─── Supplied data ───
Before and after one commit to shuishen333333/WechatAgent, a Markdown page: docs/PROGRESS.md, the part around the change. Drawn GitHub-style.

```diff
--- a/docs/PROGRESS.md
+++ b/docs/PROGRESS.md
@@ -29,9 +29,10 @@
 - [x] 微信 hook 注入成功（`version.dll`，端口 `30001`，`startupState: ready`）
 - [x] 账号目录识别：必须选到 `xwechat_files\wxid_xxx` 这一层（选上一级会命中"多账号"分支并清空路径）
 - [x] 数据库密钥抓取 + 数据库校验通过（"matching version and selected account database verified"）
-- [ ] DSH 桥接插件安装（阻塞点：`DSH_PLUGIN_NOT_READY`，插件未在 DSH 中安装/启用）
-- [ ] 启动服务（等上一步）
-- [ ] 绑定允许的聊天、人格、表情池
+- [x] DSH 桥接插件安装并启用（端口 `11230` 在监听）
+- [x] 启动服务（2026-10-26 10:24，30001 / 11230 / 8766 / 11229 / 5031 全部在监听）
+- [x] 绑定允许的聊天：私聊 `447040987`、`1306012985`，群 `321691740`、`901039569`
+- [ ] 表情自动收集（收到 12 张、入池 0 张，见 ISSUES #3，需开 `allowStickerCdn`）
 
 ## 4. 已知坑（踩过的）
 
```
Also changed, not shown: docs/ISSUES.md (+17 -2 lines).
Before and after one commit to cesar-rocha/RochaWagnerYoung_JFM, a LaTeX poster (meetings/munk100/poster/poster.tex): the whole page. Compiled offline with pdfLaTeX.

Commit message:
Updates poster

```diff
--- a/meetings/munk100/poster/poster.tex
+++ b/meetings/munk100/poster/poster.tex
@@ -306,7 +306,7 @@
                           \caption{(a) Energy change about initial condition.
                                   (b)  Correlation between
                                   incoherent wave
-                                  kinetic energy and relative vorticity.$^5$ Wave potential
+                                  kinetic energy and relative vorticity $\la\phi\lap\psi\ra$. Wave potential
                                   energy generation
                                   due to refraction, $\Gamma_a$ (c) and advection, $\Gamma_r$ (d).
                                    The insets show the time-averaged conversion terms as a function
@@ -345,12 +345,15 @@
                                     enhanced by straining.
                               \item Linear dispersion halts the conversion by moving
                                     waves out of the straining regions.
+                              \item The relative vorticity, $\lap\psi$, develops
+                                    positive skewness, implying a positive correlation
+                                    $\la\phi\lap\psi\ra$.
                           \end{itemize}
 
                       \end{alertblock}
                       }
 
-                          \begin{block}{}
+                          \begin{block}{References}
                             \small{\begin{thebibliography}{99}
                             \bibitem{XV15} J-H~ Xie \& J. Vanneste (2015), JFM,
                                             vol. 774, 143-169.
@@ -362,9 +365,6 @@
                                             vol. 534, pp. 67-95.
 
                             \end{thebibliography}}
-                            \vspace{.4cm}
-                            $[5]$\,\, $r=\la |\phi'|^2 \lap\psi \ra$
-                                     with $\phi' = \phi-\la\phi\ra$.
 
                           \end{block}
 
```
───
What is required =>
Reproduce the data exactly, altering nothing.

Output of the exercise =>
Before and after one commit to shuishen333333/WechatAgent, a Markdown page: docs/PROGRESS.md, the part around the change. Drawn GitHub-style.

```diff
--- a/docs/PROGRESS.md
+++ b/docs/PROGRESS.md
@@ -29,9 +29,10 @@
 - [x] 微信 hook 注入成功（`version.dll`，端口 `30001`，`startupState: ready`）
 - [x] 账号目录识别：必须选到 `xwechat_files\wxid_xxx` 这一层（选上一级会命中"多账号"分支并清空路径）
 - [x] 数据库密钥抓取 + 数据库校验通过（"matching version and selected account database verified"）
-- [ ] DSH 桥接插件安装（阻塞点：`DSH_PLUGIN_NOT_READY`，插件未在 DSH 中安装/启用）
-- [ ] 启动服务（等上一步）
-- [ ] 绑定允许的聊天、人格、表情池
+- [x] DSH 桥接插件安装并启用（端口 `11230` 在监听）
+- [x] 启动服务（2026-10-26 10:24，30001 / 11230 / 8766 / 11229 / 5031 全部在监听）
+- [x] 绑定允许的聊天：私聊 `447040987`、`1306012985`，群 `321691740`、`901039569`
+- [ ] 表情自动收集（收到 12 张、入池 0 张，见 ISSUES #3，需开 `allowStickerCdn`）
 
 ## 4. 已知坑（踩过的）
 
```
Also changed, not shown: docs/ISSUES.md (+17 -2 lines).
Before and after one commit to cesar-rocha/RochaWagnerYoung_JFM, a LaTeX poster (meetings/munk100/poster/poster.tex): the whole page. Compiled offline with pdfLaTeX.

Commit message:
Updates poster

```diff
--- a/meetings/munk100/poster/poster.tex
+++ b/meetings/munk100/poster/poster.tex
@@ -306,7 +306,7 @@
                           \caption{(a) Energy change about initial condition.
                                   (b)  Correlation between
                                   incoherent wave
-                                  kinetic energy and relative vorticity.$^5$ Wave potential
+                                  kinetic energy and relative vorticity $\la\phi\lap\psi\ra$. Wave potential
                                   energy generation
                                   due to refraction, $\Gamma_a$ (c) and advection, $\Gamma_r$ (d).
                                    The insets show the time-averaged conversion terms as a function
@@ -345,12 +345,15 @@
                                     enhanced by straining.
                               \item Linear dispersion halts the conversion by moving
                                     waves out of the straining regions.
+                              \item The relative vorticity, $\lap\psi$, develops
+                                    positive skewness, implying a positive correlation
+                                    $\la\phi\lap\psi\ra$.
                           \end{itemize}
 
                       \end{alertblock}
                       }
 
-                          \begin{block}{}
+                          \begin{block}{References}
                             \small{\begin{thebibliography}{99}
                             \bibitem{XV15} J-H~ Xie \& J. Vanneste (2015), JFM,
                                             vol. 774, 143-169.
@@ -362,9 +365,6 @@
                                             vol. 534, pp. 67-95.
 
                             \end{thebibliography}}
-                            \vspace{.4cm}
-                            $[5]$\,\, $r=\la |\phi'|^2 \lap\psi \ra$
-                                     with $\phi' = \phi-\la\phi\ra$.
 
                           \end{block}
 
```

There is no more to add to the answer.